Please state how many lines of the records below contain the word "background". Give the number and nothing else.

TASK INPUT:

*** Block opens ***

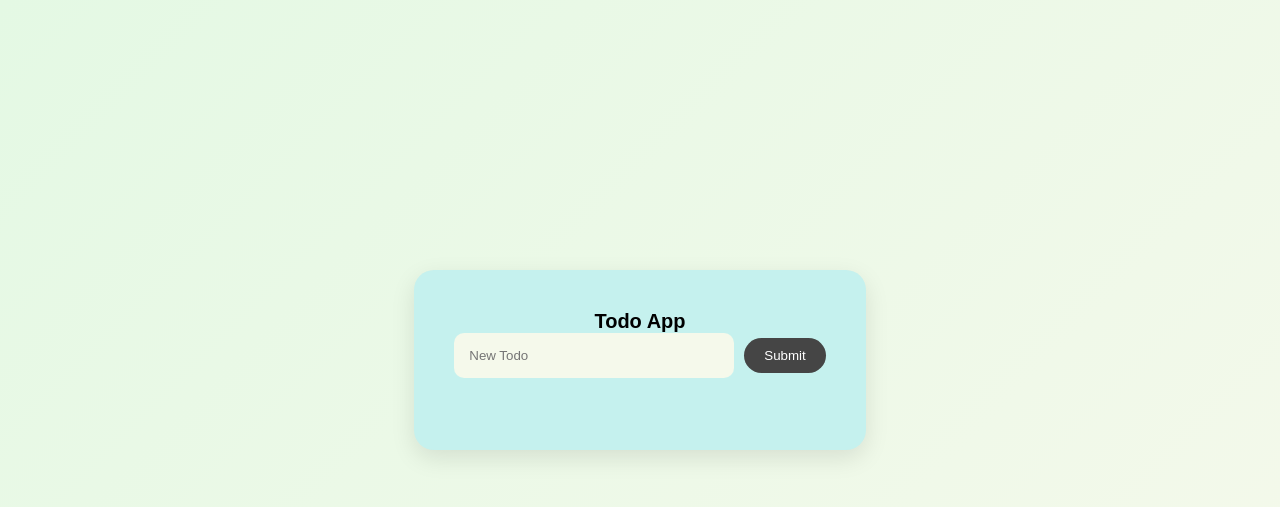
Repository: Subhadeep2609/Todo_React
Page: /
These files come from the project's save history. The page is drawn as it stood at one moment and after a run of saves; the edit follows.
The browser window is 1280 px wide. The pictures show the whole page.
The project was rebuilt for these pictures with package versions that can differ from the ones it lists, and the page was loaded fresh each time. Also part of the build but not shown: vite.config.js.

Above is the page before, as saved 2025-09-04 13:48:04.

### src/index.css
/* Reset */
* {
  padding: 0;
  margin: 0;
  box-sizing: border-box;
}

body {
  background: linear-gradient(135deg, #e4f9e4, #f5f9eb);
  height: 100vh;
  display: flex;
  justify-content: center;
  align-items: center;
  font-family: "Poppins", sans-serif;
}
.heading{
  font-size:20px;
  text-align: center;
}
/* Container */
.container {
  background: #c5f1ee;
  padding: 40px;
  border-radius: 20px;
  box-shadow: 0 8px 25px rgba(0, 0, 0, 0.1);
  min-width: 400px;
  transition: transform 0.3s ease;
}

.container:hover {
  transform: translateY(-5px);
}

/* Input */
input {
  padding: 15px;
  border: none;
  outline: none;
  background: #f5f9eb;
  width: 280px;
  margin-right: 10px;
  border-radius: 10px;
  transition: box-shadow 0.3s ease;
}

input:focus {
  box-shadow: 0 0 8px rgba(0, 150, 136, 0.4);
}

/* Button */
button {
  border-radius: 100px;
  background: #454545;
  padding: 10px 20px;
  outline: none;
  border: none;
  color: #fff;
  cursor: pointer;
  font-weight: 500;
  transition: all 0.3s ease;
}

button:hover {
  background: #2e7d32;
  transform: scale(1.05);
}

/* Todos List */
.todos-list {
  margin-top: 2rem;
  animation: fadeIn 0.6s ease-in-out;
}

/* Todo Item */
.todo {
  list-style: none;
  display: flex;
  justify-content: space-between;
  align-items: center;
  background: #f5f9eb;
  padding: 12px 20px;
  margin: 10px 0;
  border-radius: 12px;
  box-shadow: 0 4px 12px rgba(0, 0, 0, 0.05);
  animation: slideIn 0.4s ease forwards;
  opacity: 0;
}

/* Appear animation */
@keyframes slideIn {
  from {
    transform: translateY(15px);
    opacity: 0;
  }
  to {
    transform: translateY(0);
    opacity: 1;
  }
}

/* Fade in */
@keyframes fadeIn {
  from {
    opacity: 0;
  }
  to {
    opacity: 1;
  }
}

/* Close button */
.close {
  padding: 6px 12px;
  cursor: pointer;
  border-radius: 50%;
  background: #ff5252;
  color: white;
  border: none;
  transition: all 0.3s ease;
}

.close:hover {
  background: #d32f2f;
  transform: rotate(90deg);
}

### src/App.jsx
import Todo from "./components/Todo"


function App() {


  return (
    <div>
      <Todo/>
    </div>
  )
}

export default App

### src/components/Todo.jsx
import { useState } from "react";
import "../index.css";

const Todo = () => {
  const [todos, setTodos] = useState([]);
  const [input, setInput] = useState("");

  const handleSubmit = () => {
    if (!input.trim()) return; // prevent empty todo

    setTodos((prev) => [
      ...prev,
      { text: input, id: Date.now() }, // unique id
    ]);
    setInput("");
  };

  const removeTodo = (id) =>
    setTodos((prev) => prev.filter((t) => t.id !== id));

  const handleKeyDown = (e) => {
    if (e.key === "Enter") handleSubmit();
  };

  return (

    <div className="container">
        <h1 className="heading">Todo App</h1>
      <input
        type="text"
        placeholder="New Todo"
        value={input}
        onChange={(e) => setInput(e.target.value)}
        onKeyDown={handleKeyDown}
      />

      <button type="button" onClick={handleSubmit}>
        Submit
      </button>

      <ul className="todos-list">
        {todos.map(({ text, id }) => (
          <li className="todo" key={id}>
            <span>{text}</span>
            <button
              type="button"
              className="close"
              onClick={() => removeTodo(id)}
            >
              X
            </button>
          </li>
        ))}
      </ul>
    </div>
  );
};

export default Todo;

Loaded but not shown: index.html (common file); src/main.jsx (common file)

After the next 2 saves:
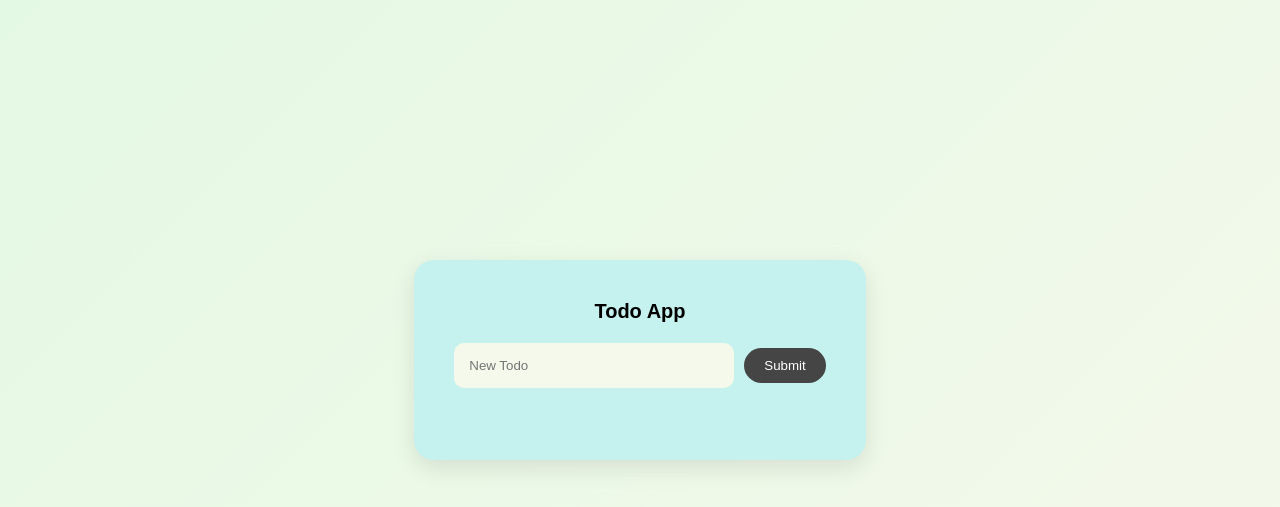
The 2 saves are shown as one change because they came seconds apart.
The last was saved 6 s later.
--- a/src/index.css
+++ b/src/index.css
@@ -16,6 +16,7 @@ body {
 .heading{
   font-size:20px;
   text-align: center;
+  margin-bottom: 20px;
 }
 /* Container */
 .container {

*** Block closes ***

OUTPUT:
8